● WORK REQUEST: Print the full set of records below, character for character and picture-free.
[[ DATA FOR ANALYSIS open ]]
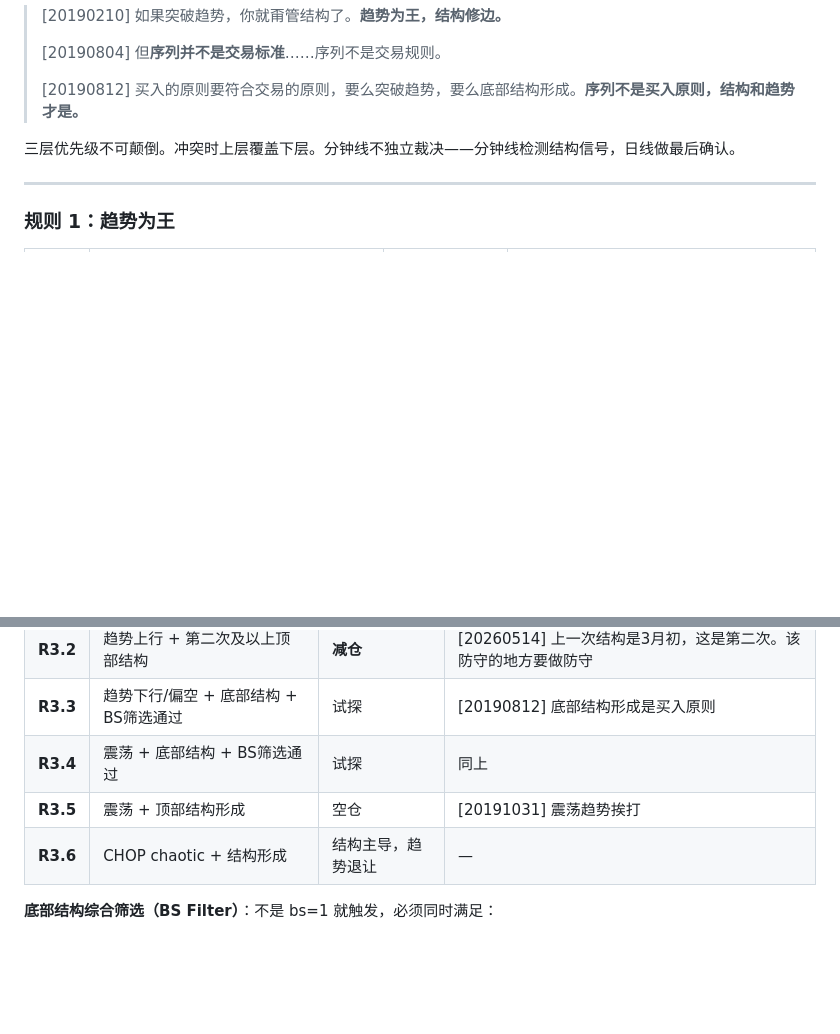
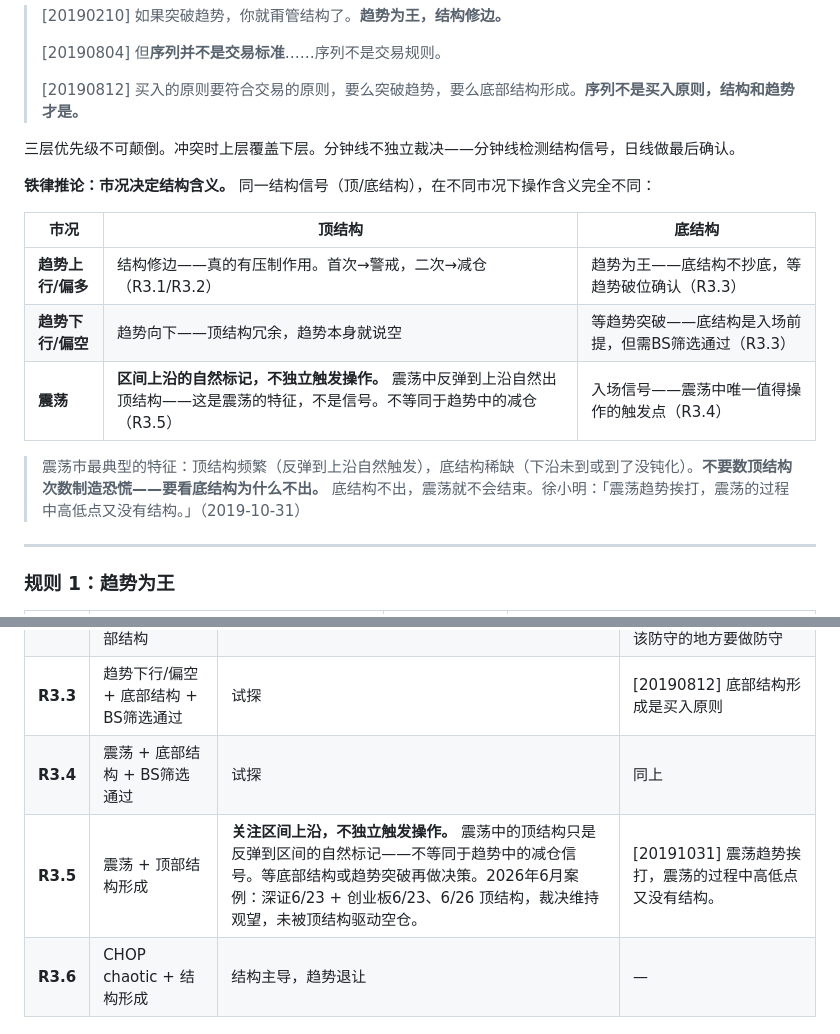
Before and after one commit to Tadalafil-cure/agent-skills, a Markdown page: XuXiaoming-StockTradingStrategy/SKILL.md, 2 parts joined by grey strips. Drawn GitHub-style; blank space fills up the shorter version.

Commit message:
v4.5.3: 铁律推论 — 市况决定结构含义
新增铁律推论：同一结构在不同市况下操作含义完全不同
  - 趋势中顶结构=修边（首次警戒/二次减仓）
  - 震荡中顶结构=区间上沿自然标记（不独立触发操作）
  - 震荡中底结构=唯一入场触发点
R3.5修正: 震荡+顶结构 不再触发空仓 → 关注区间上沿，等底结构
原理: 不要数顶结构制造恐慌，要看底结构为什么不出
引用: [20191031] 震荡趋势挨打，高低点又没有结构

```diff
--- a/XuXiaoming-StockTradingStrategy/SKILL.md
+++ b/XuXiaoming-StockTradingStrategy/SKILL.md
@@ -333,6 +333,16 @@ description: >
 
 三层优先级不可颠倒。冲突时上层覆盖下层。分钟线不独立裁决——分钟线检测结构信号，日线做最后确认。
 
+**铁律推论：市况决定结构含义。** 同一结构信号（顶/底结构），在不同市况下操作含义完全不同：
+
+| 市况 | 顶结构 | 底结构 |
+|------|------|------|
+| **趋势上行/偏多** | 结构修边——真的有压制作用。首次→警戒，二次→减仓（R3.1/R3.2） | 趋势为王——底结构不抄底，等趋势破位确认（R3.3） |
+| **趋势下行/偏空** | 趋势向下——顶结构冗余，趋势本身就说空 | 等趋势突破——底结构是入场前提，但需BS筛选通过（R3.3） |
+| **震荡** | **区间上沿的自然标记，不独立触发操作。** 震荡中反弹到上沿自然出顶结构——这是震荡的特征，不是信号。不等同于趋势中的减仓（R3.5） | 入场信号——震荡中唯一值得操作的触发点（R3.4） |
+
+> 震荡市最典型的特征：顶结构频繁（反弹到上沿自然触发），底结构稀缺（下沿未到或到了没钝化）。**不要数顶结构次数制造恐慌——要看底结构为什么不出。** 底结构不出，震荡就不会结束。徐小明：「震荡趋势挨打，震荡的过程中高低点又没有结构。」（2019-10-31）
+
 ---
 
 ### 规则 1：趋势为王
@@ -367,7 +377,7 @@ description: >
 | **R3.2** | 趋势上行 + 第二次及以上顶部结构 | **减仓** | [20260514] 上一次结构是3月初，这是第二次。该防守的地方要做防守 |
 | **R3.3** | 趋势下行/偏空 + 底部结构 + BS筛选通过 | 试探 | [20190812] 底部结构形成是买入原则 |
 | **R3.4** | 震荡 + 底部结构 + BS筛选通过 | 试探 | 同上 |
-| **R3.5** | 震荡 + 顶部结构形成 | 空仓 | [20191031] 震荡趋势挨打 |
+| **R3.5** | 震荡 + 顶部结构形成 | **关注区间上沿，不独立触发操作。** 震荡中的顶结构只是反弹到区间的自然标记——不等同于趋势中的减仓信号。等底部结构或趋势突破再做决策。2026年6月案例：深证6/23 + 创业板6/23、6/26 顶结构，裁决维持观望，未被顶结构驱动空仓。 | [20191031] 震荡趋势挨打，震荡的过程中高低点又没有结构。 |
 | **R3.6** | CHOP chaotic + 结构形成 | 结构主导，趋势退让 | — |
 
 **底部结构综合筛选（BS Filter）**：不是 bs=1 就触发，必须同时满足：
```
[[ DATA FOR ANALYSIS closed ]]
● TASK ANSWER:
Before and after one commit to Tadalafil-cure/agent-skills, a Markdown page: XuXiaoming-StockTradingStrategy/SKILL.md, 2 parts joined by grey strips. Drawn GitHub-style; blank space fills up the shorter version.

Commit message:
v4.5.3: 铁律推论 — 市况决定结构含义
新增铁律推论：同一结构在不同市况下操作含义完全不同
  - 趋势中顶结构=修边（首次警戒/二次减仓）
  - 震荡中顶结构=区间上沿自然标记（不独立触发操作）
  - 震荡中底结构=唯一入场触发点
R3.5修正: 震荡+顶结构 不再触发空仓 → 关注区间上沿，等底结构
原理: 不要数顶结构制造恐慌，要看底结构为什么不出
引用: [20191031] 震荡趋势挨打，高低点又没有结构

```diff
--- a/XuXiaoming-StockTradingStrategy/SKILL.md
+++ b/XuXiaoming-StockTradingStrategy/SKILL.md
@@ -333,6 +333,16 @@ description: >
 
 三层优先级不可颠倒。冲突时上层覆盖下层。分钟线不独立裁决——分钟线检测结构信号，日线做最后确认。
 
+**铁律推论：市况决定结构含义。** 同一结构信号（顶/底结构），在不同市况下操作含义完全不同：
+
+| 市况 | 顶结构 | 底结构 |
+|------|------|------|
+| **趋势上行/偏多** | 结构修边——真的有压制作用。首次→警戒，二次→减仓（R3.1/R3.2） | 趋势为王——底结构不抄底，等趋势破位确认（R3.3） |
+| **趋势下行/偏空** | 趋势向下——顶结构冗余，趋势本身就说空 | 等趋势突破——底结构是入场前提，但需BS筛选通过（R3.3） |
+| **震荡** | **区间上沿的自然标记，不独立触发操作。** 震荡中反弹到上沿自然出顶结构——这是震荡的特征，不是信号。不等同于趋势中的减仓（R3.5） | 入场信号——震荡中唯一值得操作的触发点（R3.4） |
+
+> 震荡市最典型的特征：顶结构频繁（反弹到上沿自然触发），底结构稀缺（下沿未到或到了没钝化）。**不要数顶结构次数制造恐慌——要看底结构为什么不出。** 底结构不出，震荡就不会结束。徐小明：「震荡趋势挨打，震荡的过程中高低点又没有结构。」（2019-10-31）
+
 ---
 
 ### 规则 1：趋势为王
@@ -367,7 +377,7 @@ description: >
 | **R3.2** | 趋势上行 + 第二次及以上顶部结构 | **减仓** | [20260514] 上一次结构是3月初，这是第二次。该防守的地方要做防守 |
 | **R3.3** | 趋势下行/偏空 + 底部结构 + BS筛选通过 | 试探 | [20190812] 底部结构形成是买入原则 |
 | **R3.4** | 震荡 + 底部结构 + BS筛选通过 | 试探 | 同上 |
-| **R3.5** | 震荡 + 顶部结构形成 | 空仓 | [20191031] 震荡趋势挨打 |
+| **R3.5** | 震荡 + 顶部结构形成 | **关注区间上沿，不独立触发操作。** 震荡中的顶结构只是反弹到区间的自然标记——不等同于趋势中的减仓信号。等底部结构或趋势突破再做决策。2026年6月案例：深证6/23 + 创业板6/23、6/26 顶结构，裁决维持观望，未被顶结构驱动空仓。 | [20191031] 震荡趋势挨打，震荡的过程中高低点又没有结构。 |
 | **R3.6** | CHOP chaotic + 结构形成 | 结构主导，趋势退让 | — |
 
 **底部结构综合筛选（BS Filter）**：不是 bs=1 就触发，必须同时满足：
```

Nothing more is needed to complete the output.